For the first time in three years, the final two rounds of The Basketball Tournament won’t be held in Baltimore City. But a team of alumni from the now-famous University of Maryland, Baltimore County men’s basketball program will be making a comeback.
City withdraws lawsuit seeking control of Pimlico, says Stronach willing to talk keeping Preakness in Baltimore
Nearly three months after taking the owners of Pimlico Race Course to court over the 149-year-old track’s deterioration, as well as their plans to move the second jewel of the Triple Crown to Laurel Park, the city has withdrawn its lawsuit against the Ontario-based Stronach Group and its subsidiary, the Maryland Jockey Club.
The Preakness is much more than two minutes of tension and energy. It’s stable hands bathing horses in the morning light, fans in big hats and the ritual awarding of a silver vase.
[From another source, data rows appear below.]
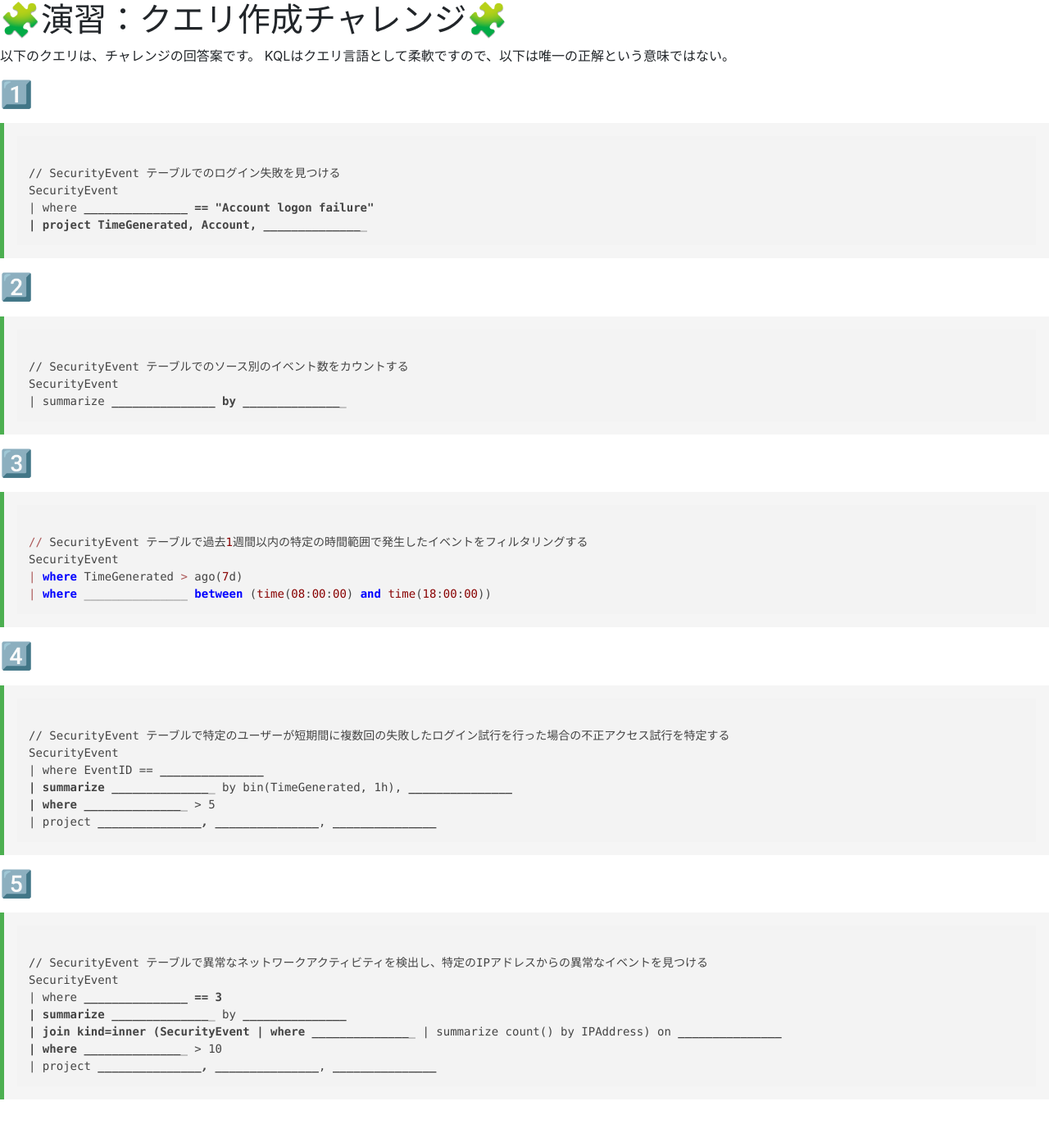
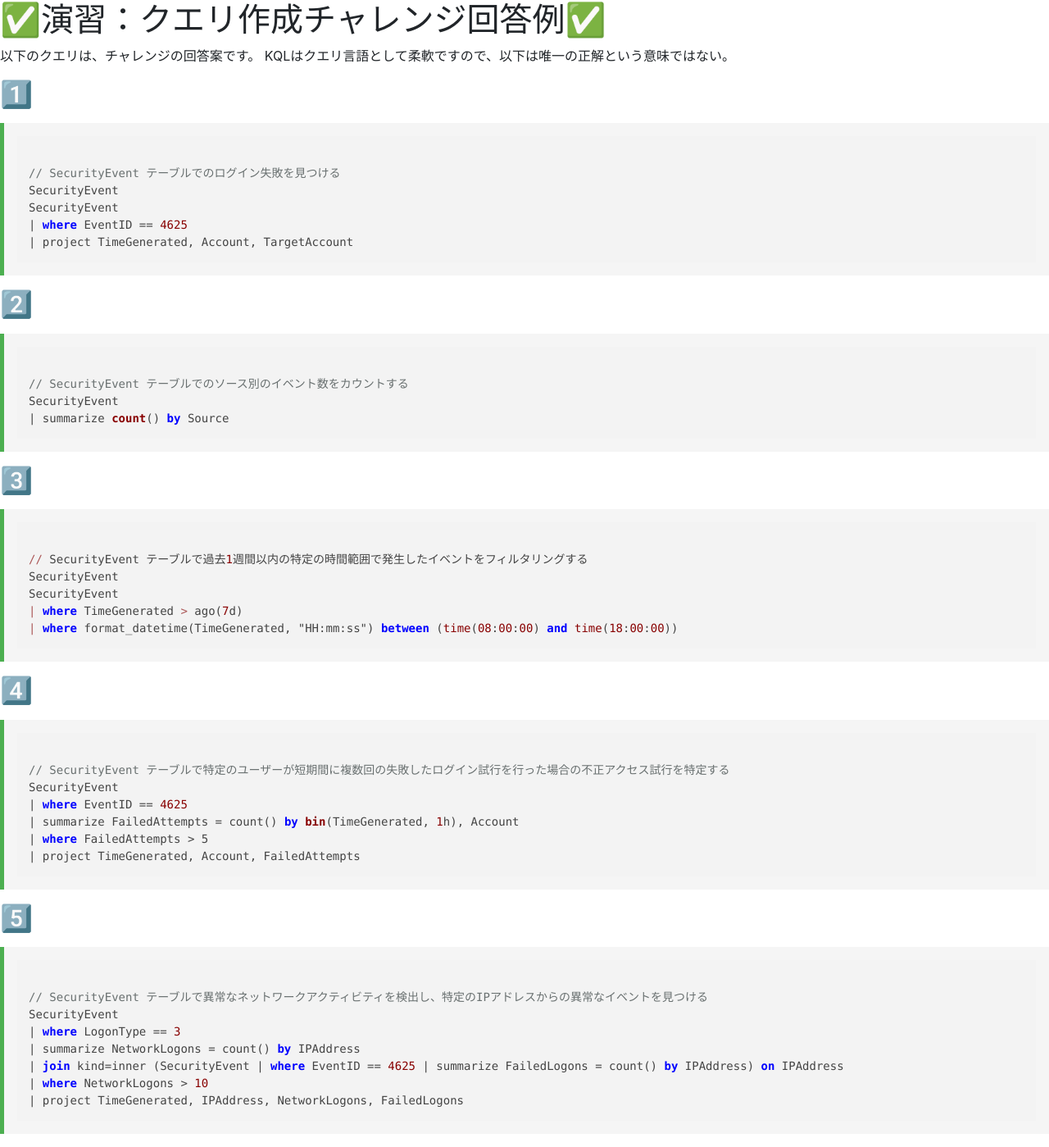
Before and after one commit to joshjones-jp/Lab_JP_KQL-in-Log-Analytics, a Jekyll site: the page built from KQLチャレンジ回答例.md, in a window 1280 px wide. Shown: the whole page at 82% size. Built offline with Jekyll 4.4.1, drawn with Linux system fonts in a browser that asks for light colours; nearby versions of some CDN libraries; our own code applies the rules of GitHub Pages for plain Markdown files; before the commit the page ends 1357 px from its top, so only the background shows below that.

Commit message:
Update KQLチャレンジ回答例.md

```diff
--- a/KQLチャレンジ回答例.md
+++ b/KQLチャレンジ回答例.md
@@ -1,4 +1,4 @@
-# 🧩演習：クエリ作成チャレンジ🧩
+# ✅演習：クエリ作成チャレンジ回答例✅
 
 
 以下のクエリは、チャレンジの回答案です。
@@ -15,8 +15,9 @@ KQLはクエリ言語として柔軟ですので、以下は唯一の正解と
 <pre><code class="kusto">
 // SecurityEvent テーブルでのログイン失敗を見つける
 SecurityEvent
-| where _______________ == "Account logon failure"
-| project TimeGenerated, Account, _______________
+SecurityEvent
+| where EventID == 4625
+| project TimeGenerated, Account, TargetAccount
 </code></pre>
 </div>
 
@@ -31,7 +32,7 @@ SecurityEvent
 <pre><code class="kusto">
 // SecurityEvent テーブルでのソース別のイベント数をカウントする
 SecurityEvent
-| summarize _______________ by _______________
+| summarize count() by Source
 </code></pre>
 </div>
 
@@ -46,8 +47,9 @@ SecurityEvent
 <pre><code class="kusto">
 // SecurityEvent テーブルで過去1週間以内の特定の時間範囲で発生したイベントをフィルタリングする
 SecurityEvent
+SecurityEvent
 | where TimeGenerated > ago(7d)
-| where _______________ between (time(08:00:00) and time(18:00:00))
+| where format_datetime(TimeGenerated, "HH:mm:ss") between (time(08:00:00) and time(18:00:00))
 </code></pre>
 </div>
 
@@ -62,10 +64,10 @@ SecurityEvent
 <pre><code class="kusto">
 // SecurityEvent テーブルで特定のユーザーが短期間に複数回の失敗したログイン試行を行った場合の不正アクセス試行を特定する
 SecurityEvent
-| where EventID == _______________
-| summarize _______________ by bin(TimeGenerated, 1h), _______________
-| where _______________ > 5
-| project _______________, _______________, _______________
+| where EventID == 4625
+| summarize FailedAttempts = count() by bin(TimeGenerated, 1h), Account
+| where FailedAttempts > 5
+| project TimeGenerated, Account, FailedAttempts
 </code></pre>
 </div>
 
@@ -80,10 +82,10 @@ SecurityEvent
 <pre><code class="kusto">
 // SecurityEvent テーブルで異常なネットワークアクティビティを検出し、特定のIPアドレスからの異常なイベントを見つける
 SecurityEvent
-| where _______________ == 3
-| summarize _______________ by _______________
-| join kind=inner (SecurityEvent | where _______________ | summarize count() by IPAddress) on _______________
-| where _______________ > 10
-| project _______________, _______________, _______________
+| where LogonType == 3
+| summarize NetworkLogons = count() by IPAddress
+| join kind=inner (SecurityEvent | where EventID == 4625 | summarize FailedLogons = count() by IPAddress) on IPAddress
+| where NetworkLogons > 10
+| project TimeGenerated, IPAddress, NetworkLogons, FailedLogons
 </code></pre>
 </div>
```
By stripping the event of color, I hope the black and white forces viewers to concentrate on the subjects of the most important two minutes in Baltimore sports.
While the lack of a Kentucky Derby winner may have tamped down interest in the Preakness Stakes for casual fans, bettors saw a wide-open race and wagered a record sum.
The Preakness card took in a record betting handle of $99.85 million, the Maryland Jockey Club announced. Per Daily Racing Form reporter Jim Dunleavy, $54,463,335 of that total was bet on the Preakness alone.
The office smells like cigar smoke and horse. It’s not his cigar, though; the quality stogie belongs to a swell outside on a break from placing bets.
Gary Yamin doesn’t smoke. He sits behind a small desk with maps on the wall and maps in front of him and an icon of the Virgin Mary tacked to a bulletin board for prayers and luck. Yamin is Pimlico’s track detective, and he’s getting ready for the biggest, longest two days on the local racing calendar.
He’s a police vet, hitting the beat with the Baltimore Police Department for his 20 years, and a local. Parents are from Park Heights, the area he patrolled as a cop and his base at the track during the racing season.
The Stronach Group today filed a motion in circuit court to dismiss the city’s lawsuit seeking control over Pimlico Race Course and the Preakness Stakes, arguing the state has exclusive jurisdiction over horse racing.
Both thoroughbred and harness racing operations, as well as off-track betting, are overseen by the Maryland Racing Commission, part of the Department of Labor, Licensing & Regulation.
Country House, the winner of last week’s controversial Kentucky Derby, will skip the Preakness Stakes and not make a bid for the Triple Crown due to illness, according to a report in the Daily Racing Form.
Trainer Bill Mott told the racing publication that Country House is coming down with a cold.
Bourbon War, who fell short of qualifying for the Kentucky Derby, will enter the Triple Crown series at Old Hilltop, the Maryland Jockey Club announced today.
He’s a familiar foe to some of the Derby contenders, finishing second to Derby runner-up Code of Honor in the Fountain of Youth Stakes and fourth behind Maximum Security, Bodexpress and Code of Honor in the Florida Derby.
The city is rolling out a series of events ahead of the 144th Preakness Stakes, even as the legal battle to keep the second leg of horse racing’s Triple Crown in Baltimore continues.
At a press conference this morning to announce the events, Ex Officio Mayor Bernard C. “Jack” Young was asked about the engineering report that led the Maryland Jockey Club to close the Old Grandstand section of Pimlico Race Course.
He said code enforcement officials met at Pimlico with representatives from the track and received a portion of the report. And while he did not dispute the claims of deterioration of the oldest section of the structure, Young emphasized the conditions arose “because of years of neglect and deferred maintenance.”
The Stronach Group, owner of Pimlico Race Course and Laurel Park, has joined a coalition of major American racetracks in phasing out the use of the horse medication Lasix on race days following a series of fatalities at Santa Anita Park in California.
At least 23 horses have died after breaking down during races or training sessions at the track just outside Los Angeles. Operations were suspended by Stronach, which owns the track, on March 5, following a spate of 21 deaths that started on Dec. 26.